A new round of strikes is increasing pressure over Macron’s pension reform
France faced a third wave of nationwide strikes against a hugely unpopular plan by President Emmanuel Macron to make French people work longer before retiring, as the legislation begins its bumpy passage through parliament.
Rail services canceled, schools disrupted, refinery shipments ground to a halt as workers pulled out in multiple sectors, and unions urged once again took to the streets in droves.
The government says people must work more than two years – for most people that means until the age of 64 – in order to maintain the budget for one of the most generous pension systems in the industrialized world.
Polls have shown that the French spend the most years in retirement among OECD countries – a feature we cherish so much that the vast majority refuse to give up.

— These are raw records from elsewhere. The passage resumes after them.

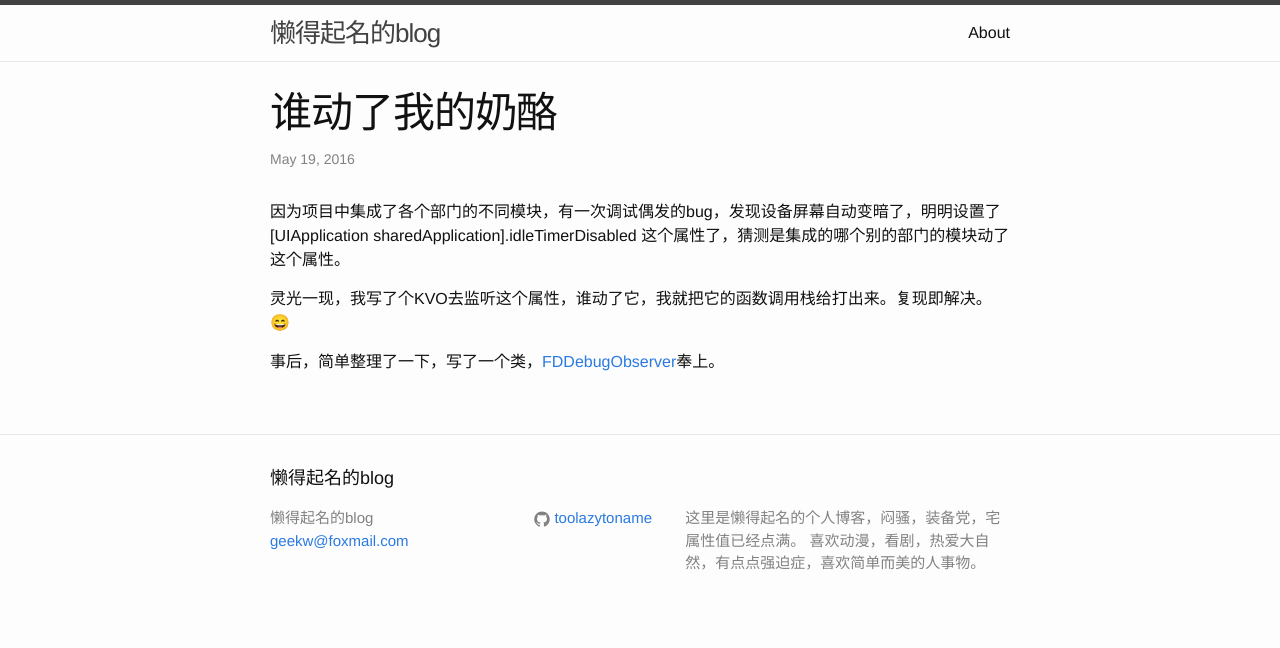
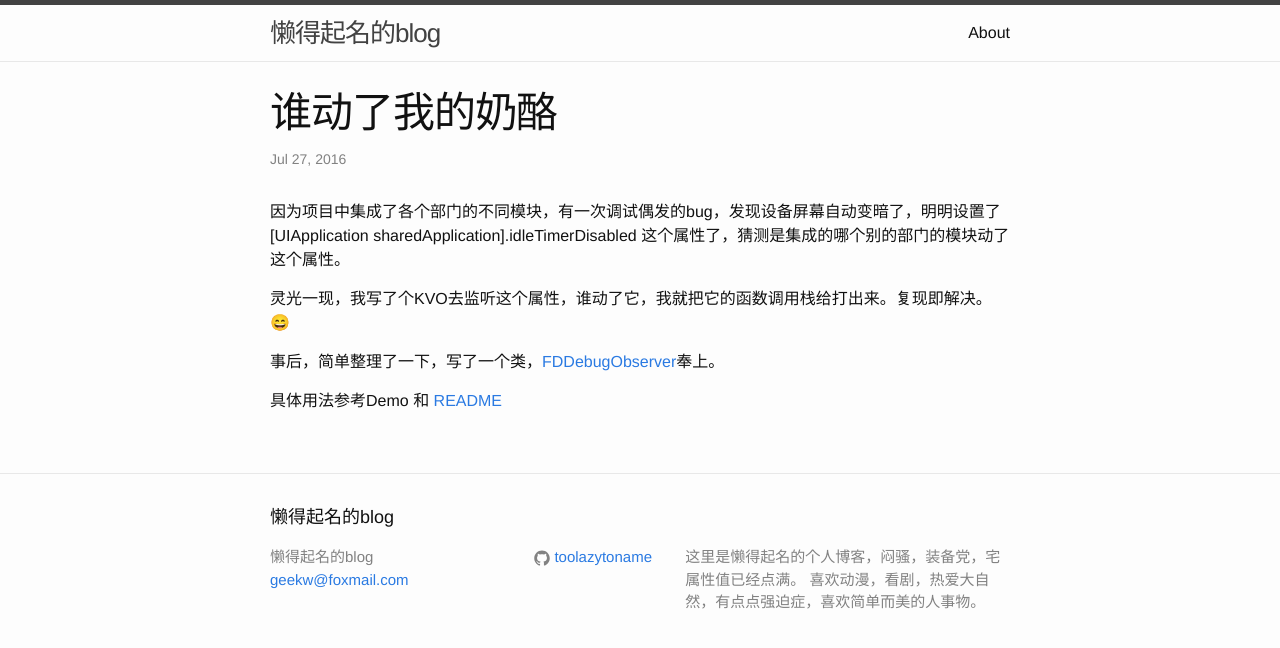
Before and after one commit to toolazytoname/toolazytoname.github.io, a Jekyll site: the page built from _posts/2016-07-27-FDDebugObserver.markdown, in a window 1280 px wide. Shown: the top 648 px of the page. Built offline with Jekyll 4.4.1, drawn with Linux system fonts in a browser that asks for light colours.

Commit message:
edit 2016-07-27-FDDebugObserver.markdown

```diff
--- a/_posts/2016-07-27-FDDebugObserver.markdown
+++ b/_posts/2016-07-27-FDDebugObserver.markdown
@@ -1,7 +1,7 @@
 ---
 layout: post
 title:  "谁动了我的奶酪"
-date:   2016-05-19 17:27:32 +0800
+date:   2016-07-27 17:27:32 +0800
 categories: FDSDK
 ---
 
@@ -11,3 +11,5 @@ categories: FDSDK
 灵光一现，我写了个KVO去监听这个属性，谁动了它，我就把它的函数调用栈给打出来。复现即解决。😄
 
 事后，简单整理了一下，写了一个类，[FDDebugObserver](https://github.com/toolazytoname/FDDebugObserver)奉上。
+
+具体用法参考Demo 和 [README](https://github.com/toolazytoname/FDDebugObserver/blob/master/README.md)
```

Labor Minister Olivier Dussopp dismissed opposition accusations that the government denied the scale of street protests across the country last month and said change was necessary.
“The pension system is taking losses, and if we care about the system, we must save it,” the minister told RMC Radio.
Philippe Martinez, leader of the hard-left CGT union, said Macron was playing a “dangerous game” in pushing ahead with a hugely unpopular reform at a time when households are facing soaring inflation.
Total Energy said shipments of refined petroleum products from its sites had been suspended due to the strike. Electricity production decreased by only 3.7 GW and data from grid operator RTE showed minimal imports in the energy mix.
The government says the reform will allow for total savings of more than 17 billion euros ($18 billion) annually by 2030.
Unions and left-wing dissidents say the money can be found elsewhere, particularly from the wealthy. Conservative opponents, whose support Macron needs for a working majority in the National Assembly, want concessions for those who start working at an early age.
More than a million people demonstrated in cities across France during the first two days of the strike in January, with public pressure mounting on a government that insists it will stand on the grounds of major reforms.
In Parliament, there are more than 20,000 amendments in front of the legislators, the vast majority of which are the left-wing Nubian Alliance. However, since the reform is included in an annual Social Security bill, the government may send it to the Senate after only two weeks.
In a concession to the Conservatives, Prime Minister Elizabeth Bourne has offered to allow some people who start working early to also retire early — but Les Republicains (LR) lawmakers are divided on whether the proposed starting age of 20-21 is low enough.
“People who start early, stop early. @Elisabeth_Borne is hard to understand,” O’Reilin Brady, one of LR’s critics of the current proposal, wrote on Twitter.